“For over two decades Studio 24 has been essential for the live music scene in this city because of its open, accessible and safe environment. It’s been a massive part of lots of people’s lives.

“Edinburgh is renowned for being a festival city, therefore we need to live up to that expectation and provide places like Studio 24 where people can go to enjoy themselves.”

Councillor Ritchie added: “The city will be a much poorer place without Studio’s vibrant mix of alternative music, live music, electro and metal.”

A council spokeswoman said: “Our staff have been speaking to Edinburgh’s venue owners and performers for more than a year to establish a plan for live music in the city. During this time, significant changes have been made to make Edinburgh’s noise policy clearer and fairer. Since new conditions came into effect for Studio 24 in November, the council hasn’t received any noise complaints relating to the venue.”

Paul Lawrence, the council’s director of place, added: “We haven’t been made aware of the venue’s reasons for closure of Studio 24, but I would welcome a meeting with the owners to discuss their situation.

“We’re committed to working with the industry to support live music and I will be presenting a report detailing the work of the Music Is Audible taskforce to members of the new council administration this summer.

“Meanwhile, I continue to urge existing and potential venue owners to come to us to discuss issues and plans.”

Situated at 24-26 Calton Road, the nightclub has been plagued by a string of noise complaints in recent years and has faced closure on a number of occasions in the past.

READ MORE: Noisy nightclub Studio 24 loses licence

In June 2005, amid significant pressure from local residents regarding noise levels and anti-social behaviour by late night revellers, Gillian McArthur and family, Studio 24’s owners announced that they would be shutting up shop the following January.
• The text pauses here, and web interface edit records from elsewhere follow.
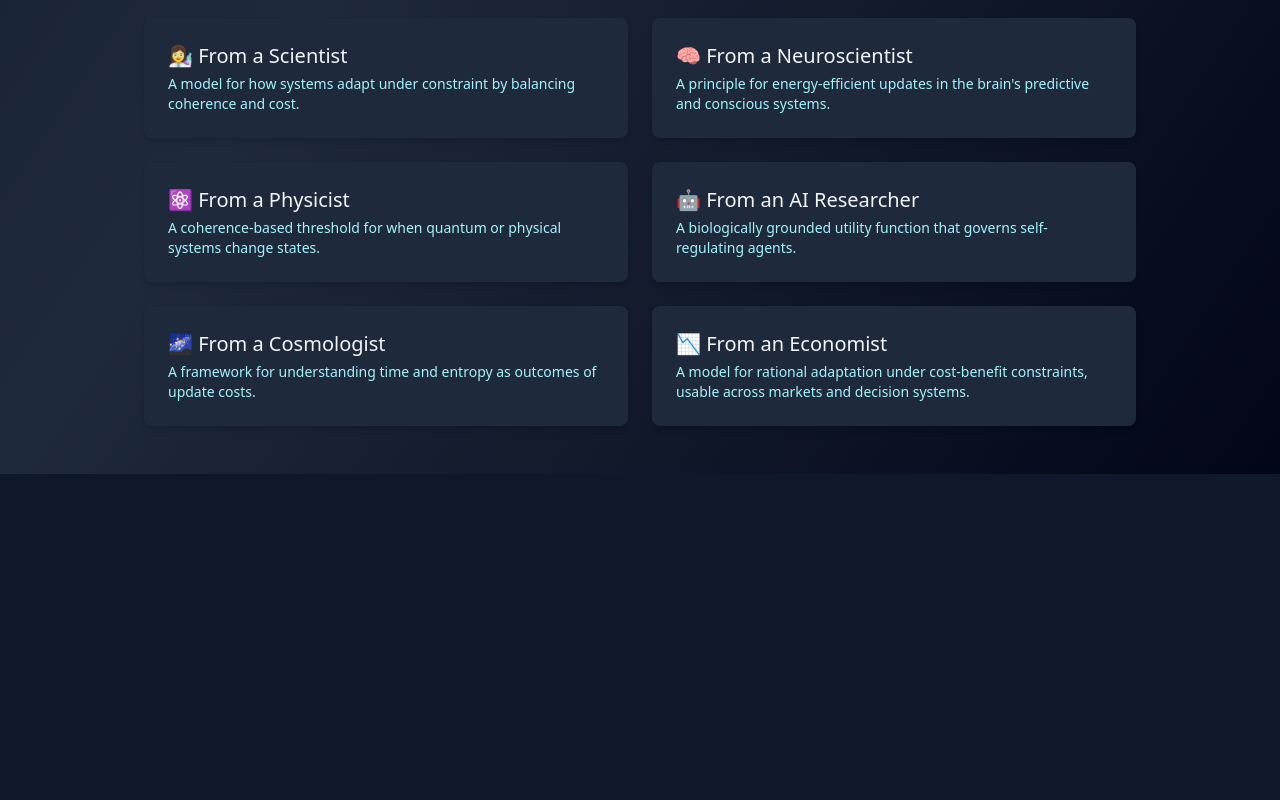
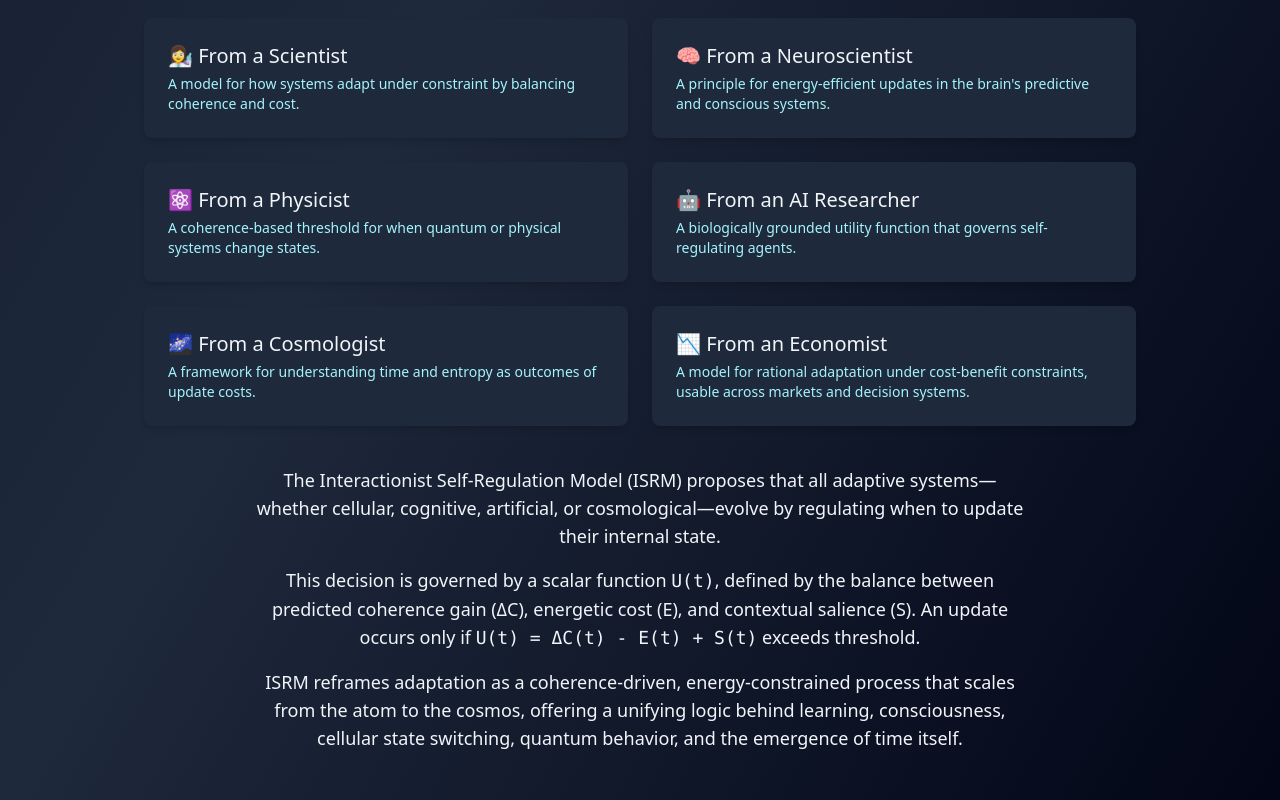
Before and after one commit to AnimaSoma/isrm-framework-site, a React (Vite) app: page / in a window 1280 px wide. Shown: the part 1424-2224 px from the top of the page. Before the commit the page ends 1898 px from the top, so only its background shows below. Built offline with nearby package versions, Linux system fonts and the light colour scheme.

Commit message:
Add ISRM multi-page layout

```diff
--- a/src/components/DefinitionReveal.jsx
+++ b/src/components/DefinitionReveal.jsx
@@ -10,7 +10,7 @@ const definitions = [
   {
     label: "🧠 From a Neuroscientist",
     title: "A principle for energy-efficient updates in the brain's predictive and conscious systems.",
-    example: "🧠 Real-life example: The Attentional Blink. ISRM explains the delay between perceiving two rapid stimuli as coherence protection: the system avoids updating while energetically saturated."
+    example: "🧠 Real-life example: Astrocyte-neuron metabolic coupling. ISRM explains how astrocytes gate neuronal updating by regulating energetic access based on coherence, preventing excessive firing when predictive utility is low."
   },
   {
     label: "⚛️ From a Physicist",
@@ -60,6 +60,20 @@ export default function DefinitionReveal() {
           </div>
         ))}
       </div>
+      <div className="mt-10 text-slate-100 text-base md:text-lg leading-relaxed text-center max-w-3xl mx-auto">
+        <p className="mb-4">
+          The Interactionist Self-Regulation Model (ISRM) proposes that all adaptive systems—
+          whether cellular, cognitive, artificial, or cosmological—evolve by regulating when to update their internal state.
+        </p>
+        <p className="mb-4">
+          This decision is governed by a scalar function <code>U(t)</code>, defined by the balance between predicted coherence gain (ΔC),
+          energetic cost (E), and contextual salience (S). An update occurs only if <code>U(t) = ΔC(t) - E(t) + S(t)</code> exceeds threshold.
+        </p>
+        <p>
+          ISRM reframes adaptation as a coherence-driven, energy-constrained process that scales from the atom to the cosmos, offering a unifying logic
+          behind learning, consciousness, cellular state switching, quantum behavior, and the emergence of time itself.
+        </p>
+      </div>
     </div>
   );
 }
```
However, a spirited campaign backed by 1,500 regulars managed to keep the venue open.

Acting on recommendations from the city council, Studio 24 bosses then parted with £40,000 to soundproof the premises in order to remain in business – but this did not spell an end to the nightclub’s problems.
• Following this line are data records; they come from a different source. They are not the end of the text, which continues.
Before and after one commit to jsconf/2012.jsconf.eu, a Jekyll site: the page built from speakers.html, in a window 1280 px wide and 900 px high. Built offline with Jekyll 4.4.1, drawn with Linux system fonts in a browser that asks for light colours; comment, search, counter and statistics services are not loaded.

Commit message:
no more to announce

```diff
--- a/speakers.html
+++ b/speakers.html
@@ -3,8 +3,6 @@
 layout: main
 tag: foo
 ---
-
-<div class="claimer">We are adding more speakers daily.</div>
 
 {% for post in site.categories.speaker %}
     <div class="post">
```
Controversial plans to build student accommodation just metres away from the nightclub were given the green light in 2006, much to the disappointment of Studio 24 who argued that the decision left the door wide open for more noise complaints, thereby threatening the long-term future of the club.

Three years later, the troubled Edinburgh nightclub had its licence suspended after police were called more than 40 times in the space of a year in response to noise complaints and allegations that the venue had admitted under-age revellers.

Despite having endured a bumpy ride, the popular gig haunt has soldiered on in the eight years since its suspension, but recent complaints in the last few months has prompted Studio 24’s owners to revaluate their options.

READ MORE: Studio is part of city’s night life

Billed as ‘Edinburgh’s home for alternative music’, Studio 24 has been independently-run by the same family since 1995. Prior to this the venue was called Calton Studios and famously welcomed American grunge legends Nirvana on to its stage twice in 1990 and 1991.

The premises were originally built as an engineering factory, before being transformed into a television studio - hence its current name - and a cinema.

Since reopening as Studio 24 twenty-two years ago, the 700-capacity venue has acted as a pillar for the Capital’s underground and alternative music communities and has developed a formidable reputation for supporting new or unknown acts.

Acknowledged for its unique atmosphere and insistence on playing anything but mainstream music, the Calton Road nightspot looks as if it will be joining The Picturehouse and Electric Circus as one of Edinburgh’s most recent gig venue casualties.

Judging by the heartfelt reaction to the news of its closure across social media - the announcement has been shared over 1,500 times on Facebook alone - Studio 24’s absence from the Edinburgh music scene will be mourned for many years to come.